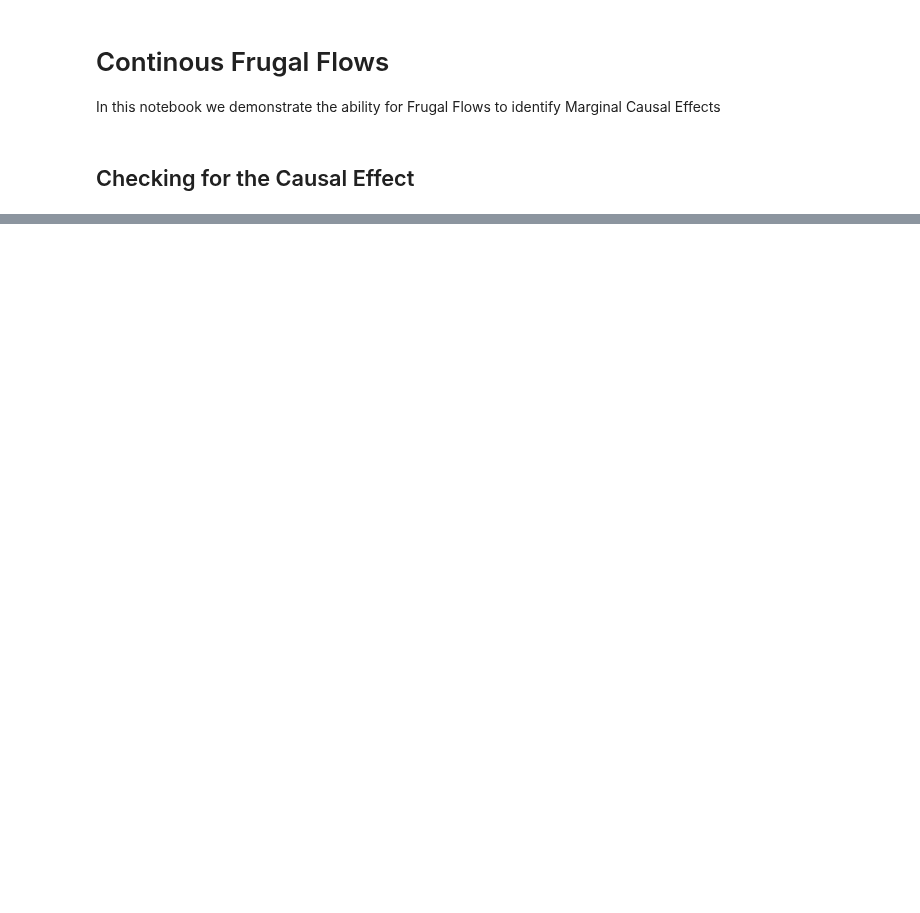
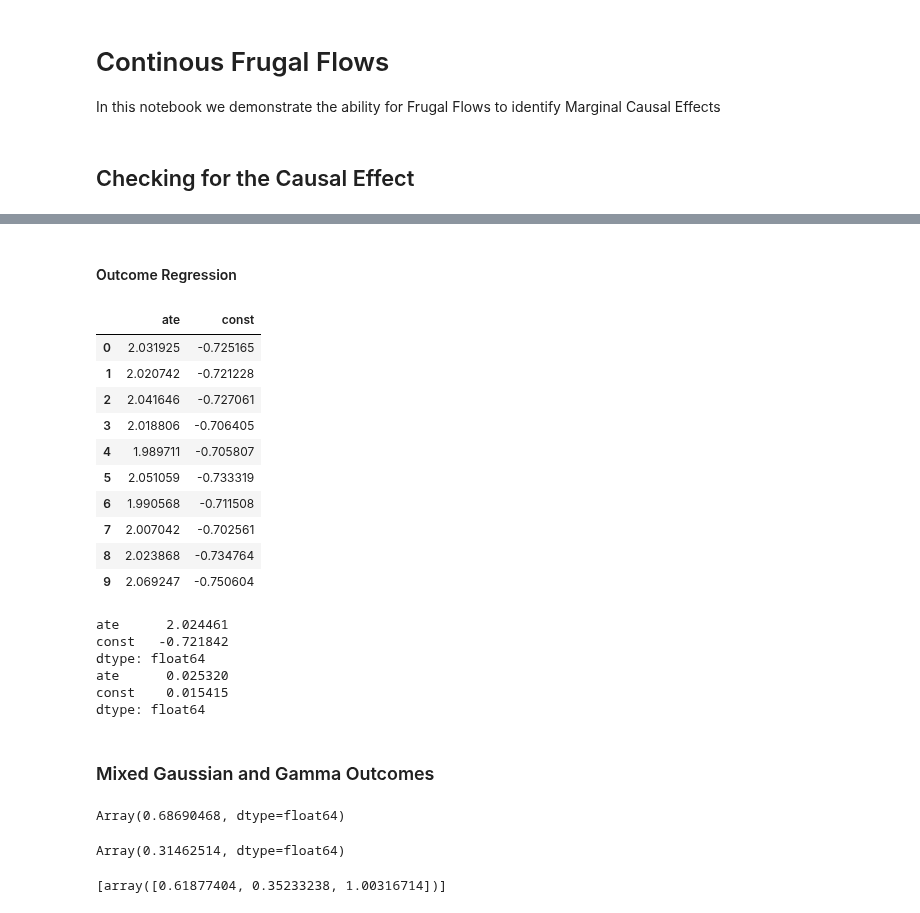
Before and after one commit to llaurabatt/frugal-flows, a Jupyter notebook: validation/Continous_Frugal_Flows.ipynb, the cells around one changed output, grey strips where cells are left out. Drawn from its saved outputs; the diff is of its cells as text; code cells hidden in the pictures; blank space fills up the shorter version.

```diff
--- a/validation/Continous_Frugal_Flows.ipynb
+++ b/validation/Continous_Frugal_Flows.ipynb
@@ -61,2 +68,14 @@ CAUSAL_PARAMS = [1, 1]
+# %%
+def run_outcome_regression(data):
+    df = pd.DataFrame(jnp.hstack([data['Y'], data['X']]), columns=['X', 'Y'])
+    df['X'] = data['X']
+    df['Y'] = data['Y']
+    X_vars = df['X']
+    X_vars = sm.add_constant(X_vars)
+    Y_var = df['Y']
+    model = sm.OLS(Y_var, X_vars).fit()
+    coefficient_X = model.params['X']
+    coefficient_const = model.params['const']
+    return coefficient_X, coefficient_const
 # %% [markdown]
 ## Checking for the Causal Effect
@@ -100,0 +141,35 @@ plt.legend()
+# %% [markdown]
+#### Outcome Regression
+# %%
+gaussian_coeffs = {'ate': [], 'const': []}
+for i in range(NUM_ITER):
+    data = causl_py.generate_gaussian_samples(N=NUM_SAMPLES, causal_params=CAUSAL_PARAMS, seed=i)
+    coeff_X, coeff_const = run_outcome_regression(data)
+    gaussian_coeffs['ate'].append(coeff_X)
+    gaussian_coeffs['const'].append(coeff_const)
+gaussian_outcome_coeffs = pd.DataFrame.from_dict(gaussian_coeffs)
+gaussian_outcome_coeffs
+# %% [output]
+|  | ate | const |
+| 0 | 2.031925 | -0.725165 |
+| 1 | 2.020742 | -0.721228 |
+| 2 | 2.041646 | -0.727061 |
+| 3 | 2.018806 | -0.706405 |
+| 4 | 1.989711 | -0.705807 |
+| 5 | 2.051059 | -0.733319 |
+| 6 | 1.990568 | -0.711508 |
+| 7 | 2.007042 | -0.702561 |
+| 8 | 2.023868 | -0.734764 |
+| 9 | 2.069247 | -0.750604 |
+# %%
+print(gaussian_outcome_coeffs.mean())
+print(gaussian_outcome_coeffs.std())
+# %% [output]
+ate      2.024461
+const   -0.721842
+dtype: float64
+ate      0.025320
+const    0.015415
+dtype: float64
+# %% [markdown]
+### Mixed Gaussian and Gamma Outcomes
@@ -101,3 +195,11 @@ plt.legend()
+# %%
+causal_margin.ate
+# %% [output]
+Array(0.68690468, dtype=float64)
+# %%
+causal_margin.const
+# %% [output]
+Array(0.31462514, dtype=float64)
 # %%
 continous_covariates_results = causl_py.run_simulations(
     causl_py.generate_mixed_samples,
@@ -105,8 +207,11 @@ continous_covariates_results = causl_py.run_simulations(
     num_samples=NUM_SAMPLES,
     num_iter=NUM_ITER,
     causal_params=CAUSAL_PARAMS,
-    hyperparams_dict=hyperparams_dict
+    hyperparams_dict=hyperparams_dict,
+    causal_model_args={'ate': 1., 'const': 1., 'scale': 1}
 )
+# %% [output]
+[array([0.61877404, 0.35233238, 1.00316714])]
 # %%
 continous_covariates_results
 # %% [output]
```
Also changed, not shown: parts of 43 cells of this notebook, 2 other files.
-- -- --
**DIRECTIONS:**
Could you count the lines in the material above that include the word "notebook"? Give the count alone.

**RESPONSE AREA:**
2